In the new security debate in Southern Africa, there have been persistent calls for countries to engage in a meaningful process of demilitarisation, in the form of reduction of the military establishments and for the need to redirect resources from financing huge armies towards investment in social development sectors.

However, there has been opposition from some sectors, particularly from those who insist that the issue in Southern Africa cannot be that of demilitarisation, because the region is not in the true sense of the word militarised. According to this line of thinking, what is needed is not demilitarisation, but a process through which there is a balance between meeting the pressing economic and social needs of the majority of people while taking care of the security needs of the state.
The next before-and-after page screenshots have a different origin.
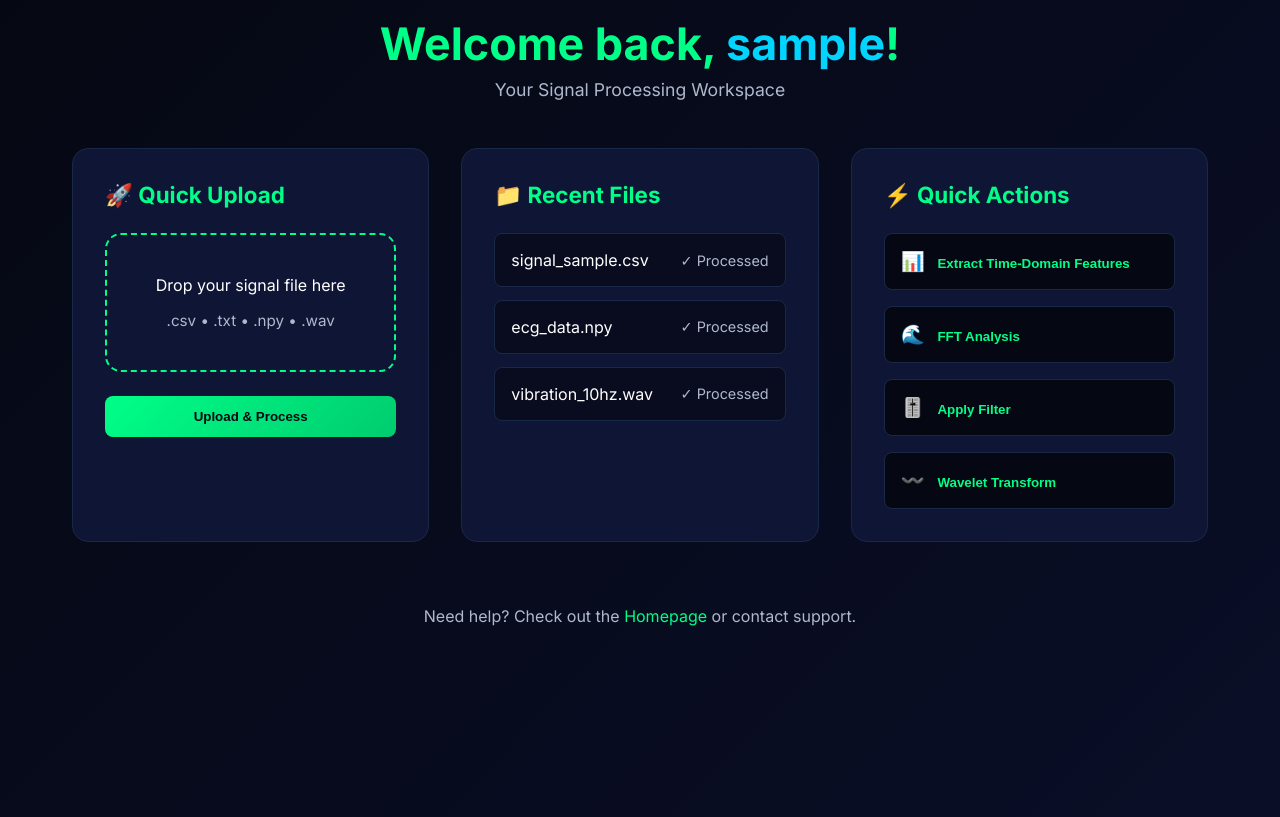
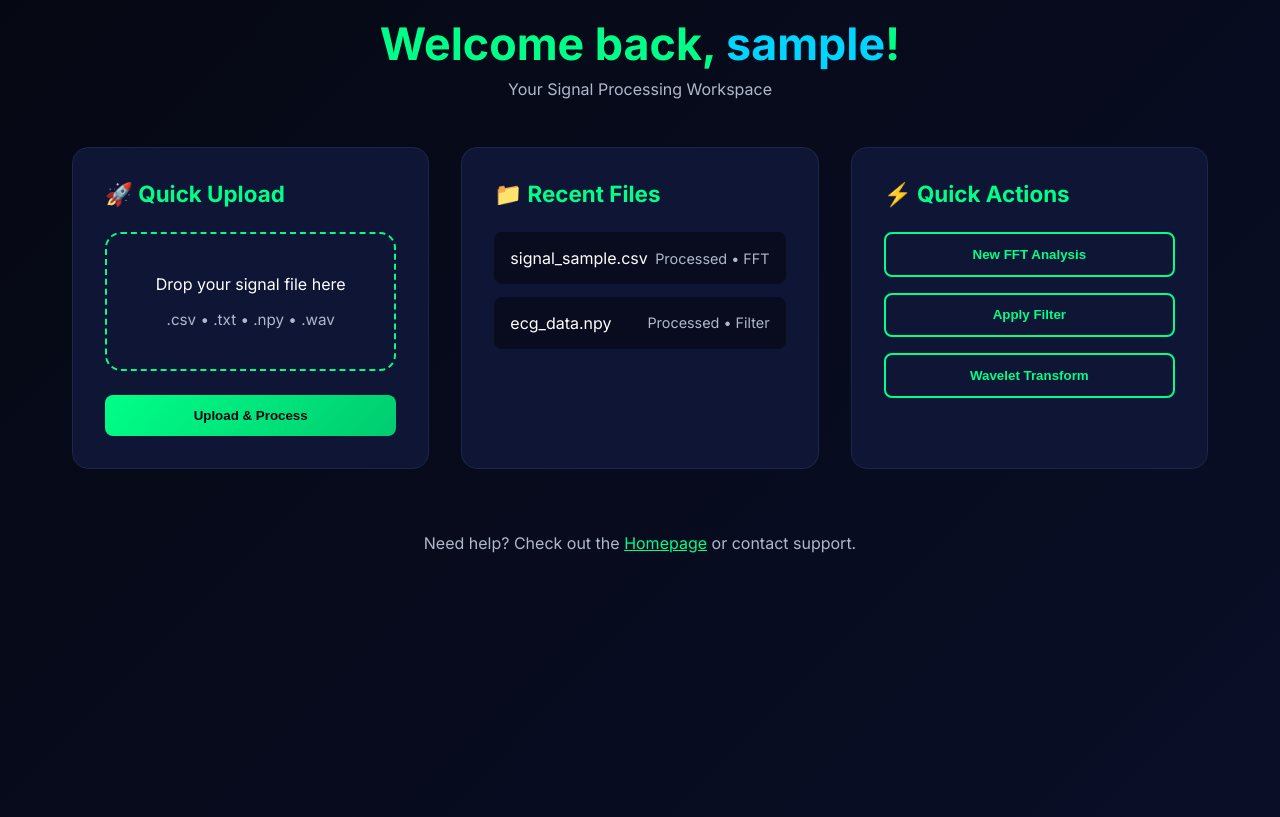
Before and after one commit to achawla4/leibnitz, a Flask app: page /dashboard in a window 1280 px wide. Shown: the part 83-900 px from the top of the page. Run offline with Flask 2, Linux system fonts and the light colour scheme; the visitor is signed in with stand-in values (Sample User, id 1); some libraries are stand-ins or nearby versions.

Commit message:
Updated dashboard and leibnitz pages back to original

```diff
--- a/templates/dashboard.html
+++ b/templates/dashboard.html
@@ -59,7 +59,6 @@
             text-decoration: none;
             margin-left: 2rem;
             font-weight: 500;
-            transition: color 0.3s ease;
         }
 
         .nav-links a:hover {
@@ -81,11 +80,6 @@
             font-size: 2.8rem;
             margin-bottom: 0.5rem;
             color: var(--signal-green);
-        }
-
-        .welcome p {
-            color: var(--text-secondary);
-            font-size: 1.1rem;
         }
 
         .card-grid {
@@ -120,16 +114,6 @@
             padding: 2.5rem;
             text-align: center;
             cursor: pointer;
-            transition: all 0.3s ease;
-        }
-
-        .upload-area:hover {
-            border-color: var(--signal-blue);
-            background: rgba(0, 212, 255, 0.05);
-        }
-
-        #dashFileInput {
-            display: none;
         }
 
         .file-list {
@@ -145,7 +129,6 @@
             display: flex;
             justify-content: space-between;
             align-items: center;
-            border: 1px solid var(--border-color);
         }
 
         .btn {
@@ -155,19 +138,11 @@
             font-weight: 700;
             cursor: pointer;
             transition: all 0.3s;
-            text-decoration: none;
-            display: inline-block;
-            text-align: center;
         }
 
         .btn-primary {
             background: linear-gradient(135deg, var(--signal-green) 0%, #00cc6f 100%);
             color: #050812;
-        }
-
-        .btn-primary:hover {
-            transform: translateY(-3px);
-            box-shadow: 0 10px 30px rgba(0, 255, 136, 0.3);
         }
 
         .btn-secondary {
@@ -176,68 +151,9 @@
             border: 2px solid var(--signal-green);
         }
 
-        .btn-secondary:hover {
-            background: rgba(0, 255, 136, 0.1);
-            transform: translateY(-3px);
-        }
-
         .status {
             font-size: 0.9rem;
             color: var(--text-secondary);
-        }
-
-        .action-buttons {
-            display: flex;
-            flex-direction: column;
-            gap: 1rem;
-        }
-
-        .action-btn {
-            padding: 1rem;
-            background: var(--darker-bg);
-            border: 1px solid var(--border-color);
-            border-radius: 0.5rem;
-            color: var(--signal-green);
-            font-weight: 600;
-            cursor: pointer;
-            transition: all 0.3s;
-            text-align: left;
-        }
-
-        .action-btn:hover {
-            border-color: var(--signal-green);
-            background: rgba(0, 255, 136, 0.1);
-            transform: translateX(5px);
-        }
-
-        .action-icon {
-            margin-right: 0.8rem;
-            font-size: 1.2rem;
-        }
-
-        .footer-text {
-            text-align: center;
-            margin-top: 4rem;
-            color: var(--text-secondary);
-        }
-
-        .footer-text a {
-            color: var(--signal-green);
-            text-decoration: none;
-        }
-
-        .footer-text a:hover {
-            text-decoration: underline;
-        }
-
-        @media (max-width: 768px) {
-            .welcome h1 {
-                font-size: 2rem;
-            }
-
-            .card-grid {
-                grid-template-columns: 1fr;
-            }
         }
     </style>
 </head>
@@ -257,7 +173,7 @@
     <div class="dashboard-container">
         <div class="welcome">
             <h1>Welcome back, <span style="color:var(--signal-blue);">{{ session.get('user', 'User') }}</span>!</h1>
-            <p>Your Signal Processing Workspace</p>
+            <p style="color:var(--text-secondary);">Your Signal Processing Workspace</p>
         </div>
 
         <div class="card-grid">
@@ -285,25 +201,16 @@
             <!-- Quick Actions -->
             <div class="card">
                 <h3>⚡ Quick Actions</h3>
-                <div class="action-buttons">
-                    <button class="action-btn" onclick="goToFeatureExtraction()">
-                        <span class="action-icon">📊</span>Extract Time-Domain Features
-                    </button>
-                    <button class="action-btn" onclick="goToFFTAnalysis()">
-                        <span class="action-icon">🌊</span>FFT Analysis
-                    </button>
-                    <button class="action-btn" onclick="goToFilter()">
-                        <span class="action-icon">🎚️</span>Apply Filter
-                    </button>
-                    <button class="action-btn" onclick="goToWavelet()">
-                        <span class="action-icon">〰️</span>Wavelet Transform
-                    </button>
+                <div style="display:flex; flex-direction:column; gap:1rem;">
+                    <button class="btn btn-secondary" onclick="window.location.href='/#upload-section'">New FFT Analysis</button>
+                    <button class="btn btn-secondary" onclick="window.location.href='/#upload-section'">Apply Filter</button>
+                    <button class="btn btn-secondary" onclick="window.location.href='/#upload-section'">Wavelet Transform</button>
                 </div>
             </div>
         </div>
 
-        <div class="footer-text">
-            <p>Need help? Check out the <a href="/">Homepage</a> or contact support.</p>
+        <div style="text-align:center; margin-top:4rem; color:var(--text-secondary);">
+            <p>Need help? Check out the <a href="/" style="color:var(--signal-green);">Homepage</a> or contact support.</p>
         </div>
     </div>
 
@@ -316,7 +223,7 @@
             }
         });
 
-        // Quick upload handler
+        // Simple quick upload handler
         function quickUpload() {
             const fileInput = document.getElementById('dashFileInput');
             if (!fileInput.files.length) {
@@ -352,7 +259,6 @@
             })
             .then(data => {
                 if (data.success) {
-                    // Redirect to main page with file info
                     window.location.href = `/?file=${encodeURIComponent(data.filename)}&name=${encodeURIComponent(file.name)}&size=${file.size}&detected_rate=${data.detected_sample_rate || ''}`;
                 } else {
                     alert("Upload failed: " + data.error);
@@ -367,41 +273,17 @@
             });
         }
 
-        // Navigate to feature extraction
-        function goToFeatureExtraction() {
-            window.location.href = '/#upload-section';
-        }
-
-        // Navigate to FFT analysis
-        function goToFFTAnalysis() {
-            window.location.href = '/#upload-section';
-        }
-
-        // Navigate to filter
-        function goToFilter() {
-            window.location.href = '/#upload-section';
-        }
-
-        // Navigate to wavelet
-        function goToWavelet() {
-            window.location.href = '/#upload-section';
-        }
-
-        // Mock recent files (can be replaced with real fetch later)
+        // Demo: Mock recent files (can be replaced with real fetch later)
         window.onload = function() {
             const fileList = document.getElementById('fileList');
             fileList.innerHTML = `
                 <div class="file-item">
                     <span>signal_sample.csv</span>
-                    <span class="status">✓ Processed</span>
+                    <span class="status">Processed • FFT</span>
                 </div>
                 <div class="file-item">
                     <span>ecg_data.npy</span>
-                    <span class="status">✓ Processed</span>
-                </div>
-                <div class="file-item">
-                    <span>vibration_10hz.wav</span>
-                    <span class="status">✓ Processed</span>
+                    <span class="status">Processed • Filter</span>
                 </div>
             `;
         };
```
Also changed, not shown: templates/leibnitz.html (+6 -22 lines).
This is the state-centred position, as once articulated by the outgoing South African minister of defence, Joe Modise, when he called on SADC states to build up their armies. Modise argued then that the region needed to arm itself so that the responsibility of peace-keeping did not lie with any one country and for it to be able to protect stability and attract investment.

'No right-thinking person would invest in a country that cannot protect itself,' Modise was then quoted as saying.

And at a time when Botswana was heavily in the spotlight due to its large-scale arms purchases, one of its opposition leaders, the deputy president of the Botswana National Front (BNF), Michael Dingake, had this to say: 'Though I do not know what they (the arms) will be used for, I am not sure we need them ... however we must be on our guard.'

At a recent workshop in Windhoek, jointly organised by the University of Cape Town's Centre for Conflict Resolution (CCR) and the Berlin International Centre for Conversion (BICC), the participants were unanimous in their call for demilitarisation and for Southern Africa to seek more novel ways of maintaining peace and stability in the region.

They did point out, however, that for demilitarisation to be meaningful and comprehensive, it has to be a collective effort, in which those countries with greater military capabilities should take the lead. For example, South Africa alone is said to have exported US$260 million worth of arms in 1997, including over US$20 million to African countries such as Congo Brazzaville, Rwanda and Uganda.

Additionally, for demilitarisation to be successful, it has of necessity to be mass-based, involving as it should the demilitarisation of civil society as well.

There has been a tendency to take demilitarisation in the classical sense of the term, which implies reduction in arsenals and scaling down of military personnel. However, in Southern Africa, the region remains highly militarised even if in terms of the BIC3D Index it has over the years been able to reduce military expenditure by 30%, weapon holdings by 13%, armed forces by 8%, and employment in arms production by 41%. However, a significant number of small arms still remain in the hands of civilians in many parts of Southern Africa, creating a serious obstacle to peace-building.

'Throughout the region small arms are often the basis of a militarised identity that is lethally connected to culture, gender, political ideology, ethnicity, race and nationality,' says Professor Jacklyn Cock, of the University of Witwatersrand.

This contradiction between institutional demilitarisation and the proliferation of arms within civil society has to do in part with the privatisation of militarism, which is manifest in the growth of private security firms, a reworking of the ideology of militarism, and new forms of violence and conflict. - Third World Network Features


About the writer: Fernando Goncalves contributed the above article to the Southern African News Features (16 June 1999, 'The Ideology of Militarism'), published by the Southern African Research and Documentation Centre (SARDC) in Harare, Zimbabwe.